According to National Geographic, “Smoking hash gives users a quicker, shorter high than they get from eating it. The effects of smoking hash are felt within minutes, generally peaking in 10-30 minutes, and wearing off in two to three hours. Eating hash generally takes 30-60 minutes before the effects kick in, but the high can last up to six hours.”
Hashish production concentrates on high levels of THC, putting a large emphasis on that one particular cannabinoid, while there are more than 100 others that help make cannabis as magical as it is. While THC concentration in buds is typically 15 to 20 percent and peaks at just over 30, in hashish it’s about twice as much. In some consumers’ experience, smoking hash or concentrates can overload or desensitize the CB receptors, making it difficult to gain desired THC effects later from regular herb. So, when you compare hash to whole flower, is one or the other better for the body and mind?

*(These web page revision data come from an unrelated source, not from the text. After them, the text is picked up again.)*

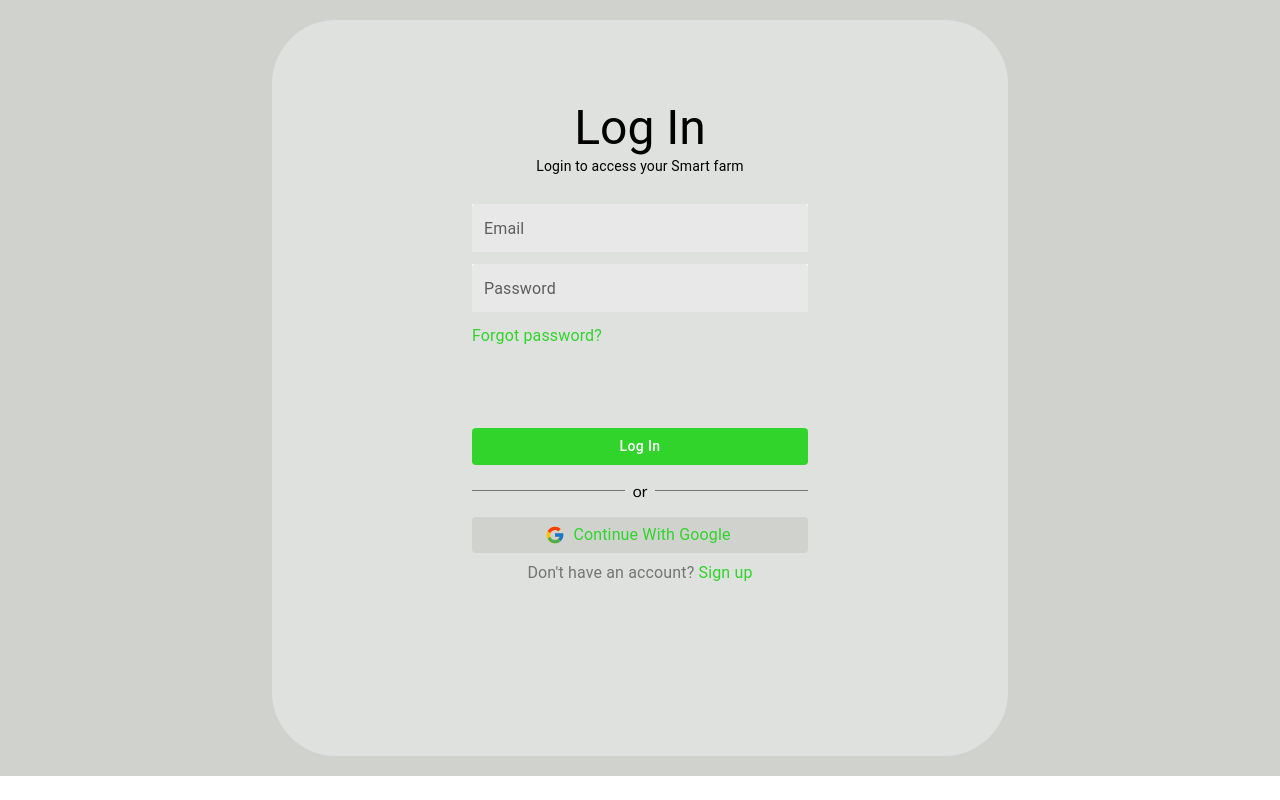
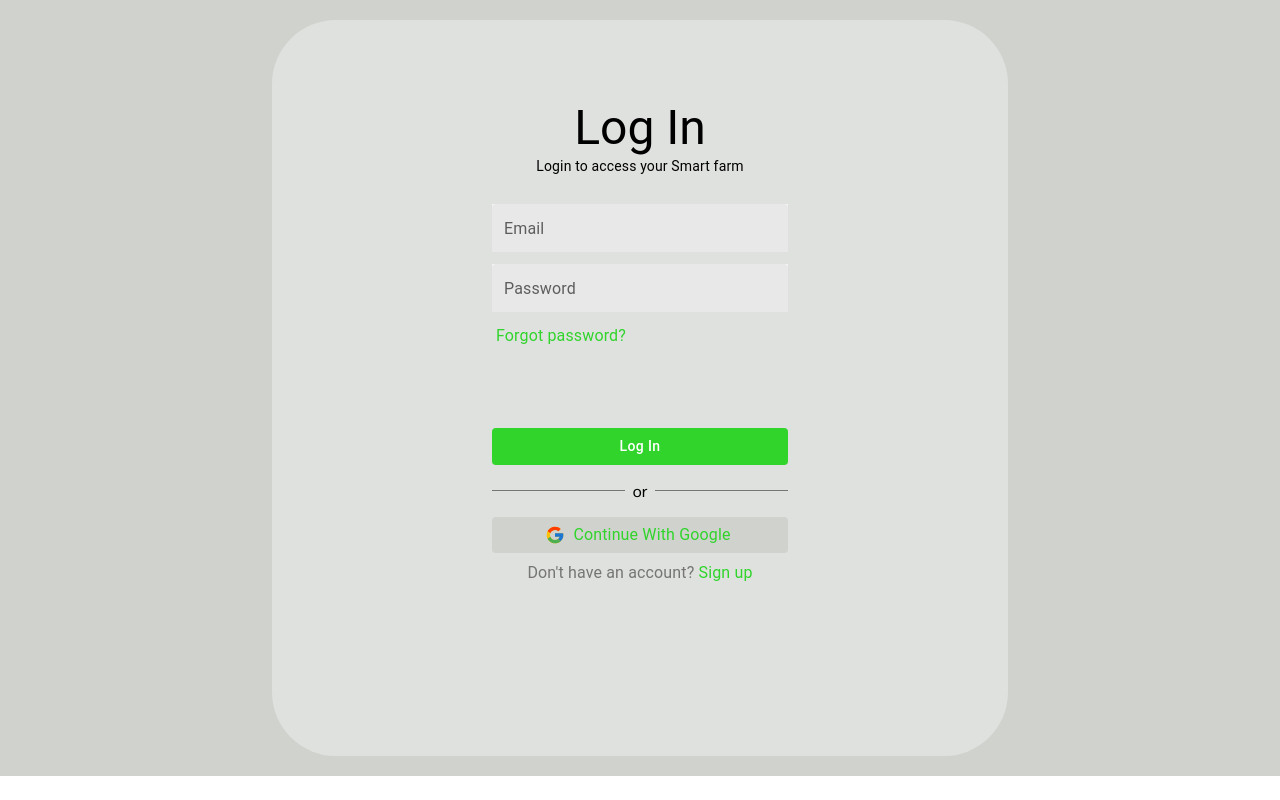
Before and after one commit to debagit10/smart-farm, a React (Vite) app in the folder frontend/: page /login in a window 1280 px wide. Built offline with nearby package versions, Linux system fonts and the light colour scheme.

Commit message:
fix: little changes to login and sign up pages | new files and folders for onboarding created

```diff
--- a/frontend/src/auth/Login.tsx
+++ b/frontend/src/auth/Login.tsx
@@ -29,7 +29,7 @@ const Login = () => {
               Login to access your Smart farm
             </Typography>
 
-            <div className="flex flex-col gap-3 mt-7">
+            <div className="flex flex-col gap-3 mt-7  mx-5">
               <TextField
                 variant="filled"
                 label="Email"
@@ -66,25 +66,25 @@ const Login = () => {
               />
             </div>
 
-            <div className="mt-3 flex justify-start">
+            <div className="mt-3 flex justify-start  mx-6">
               <Typography className="text-[#30D42B] hover:cursor-pointer hover:underline">
                 Forgot password?
               </Typography>
             </div>
 
-            <div className="flex flex-col mt-20">
+            <div className="flex flex-col mt-20  mx-5">
               <CustomButton variant="contained" disableElevation>
                 Log in
               </CustomButton>
             </div>
 
-            <div className="flex items-center mt-3.5">
+            <div className="flex items-center mt-3.5  mx-5">
               <hr className="flex-1 border-t border-[#747574]" />
               <span className="px-2">or</span>
               <hr className="flex-1 border-t border-[#747574]" />
             </div>
 
-            <div className="flex flex-col mt-3.5">
+            <div className="flex flex-col mt-3.5  mx-5">
               <CustomButton
                 variant="contained"
                 disableElevation
--- a/frontend/src/auth/Signup.tsx
+++ b/frontend/src/auth/Signup.tsx
@@ -29,7 +29,7 @@ const Signup = () => {
               Create an account to get started
             </Typography>
 
-            <div className="flex flex-col gap-3 mt-7">
+            <div className="flex flex-col gap-3 mt-7 mx-5">
               <TextField
                 variant="filled"
                 label="First name"
@@ -117,19 +117,19 @@ const Signup = () => {
               />
             </div>
 
-            <div className="flex flex-col mt-11">
+            <div className="flex flex-col mt-11  mx-5">
               <CustomButton variant="contained" disableElevation>
                 Sign Up
               </CustomButton>
             </div>
 
-            <div className="flex items-center mt-3.5">
+            <div className="flex items-center mt-3.5 mx-5">
               <hr className="flex-1 border-t border-[#747574]" />
               <span className="px-2">or</span>
               <hr className="flex-1 border-t border-[#747574]" />
             </div>
 
-            <div className="flex flex-col mt-3.5">
+            <div className="flex flex-col mt-3.5  mx-5">
               <CustomButton
                 variant="contained"
                 disableElevation
--- /dev/null
+++ b/frontend/src/components/onboarding/Appointment.tsx
@@ -0,0 +1,7 @@
+import React from "react";
+
+const appointment = () => {
+  return <div>appointment</div>;
+};
+
+export default appointment;
--- /dev/null
+++ b/frontend/src/components/onboarding/Checkout.tsx
@@ -0,0 +1,7 @@
+import React from "react";
+
+const Checkout = () => {
+  return <div>Checkout</div>;
+};
+
+export default Checkout;
--- /dev/null
+++ b/frontend/src/components/onboarding/Farm_details.tsx
@@ -0,0 +1,7 @@
+import React from "react";
+
+const farmDetails = () => {
+  return <div>farmDetails</div>;
+};
+
+export default farmDetails;
--- /dev/null
+++ b/frontend/src/components/onboarding/Validate.tsx
@@ -0,0 +1,7 @@
+import React from "react";
+
+const Validate = () => {
+  return <div>Validate</div>;
+};
+
+export default Validate;
--- /dev/null
+++ b/frontend/src/pages/Onboarding.tsx
@@ -0,0 +1,7 @@
+import React from "react";
+
+const Onboarding = () => {
+  return <div>Onboarding</div>;
+};
+
+export default Onboarding;
```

Hashing out the effects
The entourage effect was pieced together by Ethan Russo, a leading neuroscientist. In essence, the term “entourage effect” describes the synergy of the various cannabinoids and other molecules in cannabis in complementing one another’s actions. Doctors who understand the entourage effect would rather recommend all-natural whole cannabis flower for their patients than single-molecule pharmaceuticals like Marinol and Sativex, to get the full spectrum of phytochemicals present in the plant. Without knowing all there is to know about their individual effects, and with hundreds of different terpenes and cannabinoids intricately interacting, the question arises: “Is it really the wisest choice to break the ‘chain of command’ with enhancements and concentrates?”
There’s no one right answer. For those looking to get and stay as high as possible, with little regard for the ebb and flow of the herb’s effects, products like hashish may be the way to go. People seeking a more holistic bond with the herbal experience or an effective, long-lasting alternative to certain pharmaceutical medications may want to keep whole flower in mind. (Always obey local laws.)
There is still so much to learn about cannabis and the way it affects our bodies, which is why there are scientists around the world dedicated to unlocking its full potential. As long as we stay curious, there remains hope that the truth, to the extent we are able to perceive it, will be progressively revealed.
ABOUT THE AUTHOR
Garyn Angel is an inventor, award-winning financial consultant, and CEO of MagicalButter.com, maker of the botanical extractor he invented for infusing cannabis into foods. Firmly committed to needed legal reform, Angel was named to the exclusive CNBC NEXT LIST of visionary global business leaders for his work on legal marijuana. He is also founder of the Cheers to Goodness Foundation, a charity that helps “medical refugees”—mainly veterans and children—who need herbal therapy when traditional treatment options have failed.